@Oray, so each person selects numbers whose difference isn't 0? – humn Feb 27 at 14:12

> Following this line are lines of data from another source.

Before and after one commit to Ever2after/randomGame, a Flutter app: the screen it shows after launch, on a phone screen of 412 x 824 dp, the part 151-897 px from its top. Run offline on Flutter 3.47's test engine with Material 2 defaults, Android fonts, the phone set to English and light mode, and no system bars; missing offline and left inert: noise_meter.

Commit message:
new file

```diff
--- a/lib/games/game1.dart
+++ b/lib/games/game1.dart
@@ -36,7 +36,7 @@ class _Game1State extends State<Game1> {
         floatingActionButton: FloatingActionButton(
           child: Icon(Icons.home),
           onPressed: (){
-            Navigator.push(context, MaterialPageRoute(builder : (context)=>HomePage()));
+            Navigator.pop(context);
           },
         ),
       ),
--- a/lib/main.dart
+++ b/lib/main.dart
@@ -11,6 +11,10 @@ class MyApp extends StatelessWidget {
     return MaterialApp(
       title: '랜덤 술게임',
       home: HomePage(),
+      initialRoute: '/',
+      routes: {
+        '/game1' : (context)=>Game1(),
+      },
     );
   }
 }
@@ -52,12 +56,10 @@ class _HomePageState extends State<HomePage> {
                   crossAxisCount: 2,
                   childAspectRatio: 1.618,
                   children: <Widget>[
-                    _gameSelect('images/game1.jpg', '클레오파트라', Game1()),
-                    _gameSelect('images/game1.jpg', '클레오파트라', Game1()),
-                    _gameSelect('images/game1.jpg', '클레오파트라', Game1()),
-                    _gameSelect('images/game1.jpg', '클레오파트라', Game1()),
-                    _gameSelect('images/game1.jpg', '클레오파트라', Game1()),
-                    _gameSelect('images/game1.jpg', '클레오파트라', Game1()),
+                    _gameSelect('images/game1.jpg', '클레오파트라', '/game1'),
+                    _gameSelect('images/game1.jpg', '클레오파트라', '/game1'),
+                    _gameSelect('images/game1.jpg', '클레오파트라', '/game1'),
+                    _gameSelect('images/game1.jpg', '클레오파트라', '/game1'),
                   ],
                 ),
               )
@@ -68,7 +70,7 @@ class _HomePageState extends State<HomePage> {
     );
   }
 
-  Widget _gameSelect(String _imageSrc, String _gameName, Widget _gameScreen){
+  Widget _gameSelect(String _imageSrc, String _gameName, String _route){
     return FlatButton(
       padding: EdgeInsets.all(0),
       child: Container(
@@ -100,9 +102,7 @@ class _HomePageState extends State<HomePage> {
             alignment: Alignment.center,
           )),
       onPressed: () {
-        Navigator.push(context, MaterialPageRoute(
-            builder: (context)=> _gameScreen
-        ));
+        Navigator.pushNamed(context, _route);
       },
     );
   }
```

@hmmn they share results of abs difference with each other only, not the numbers. the absolute difference cannot be 0 since the numbers they have to choose are distinct numbers from each other. – Oray Feb 27 at 14:19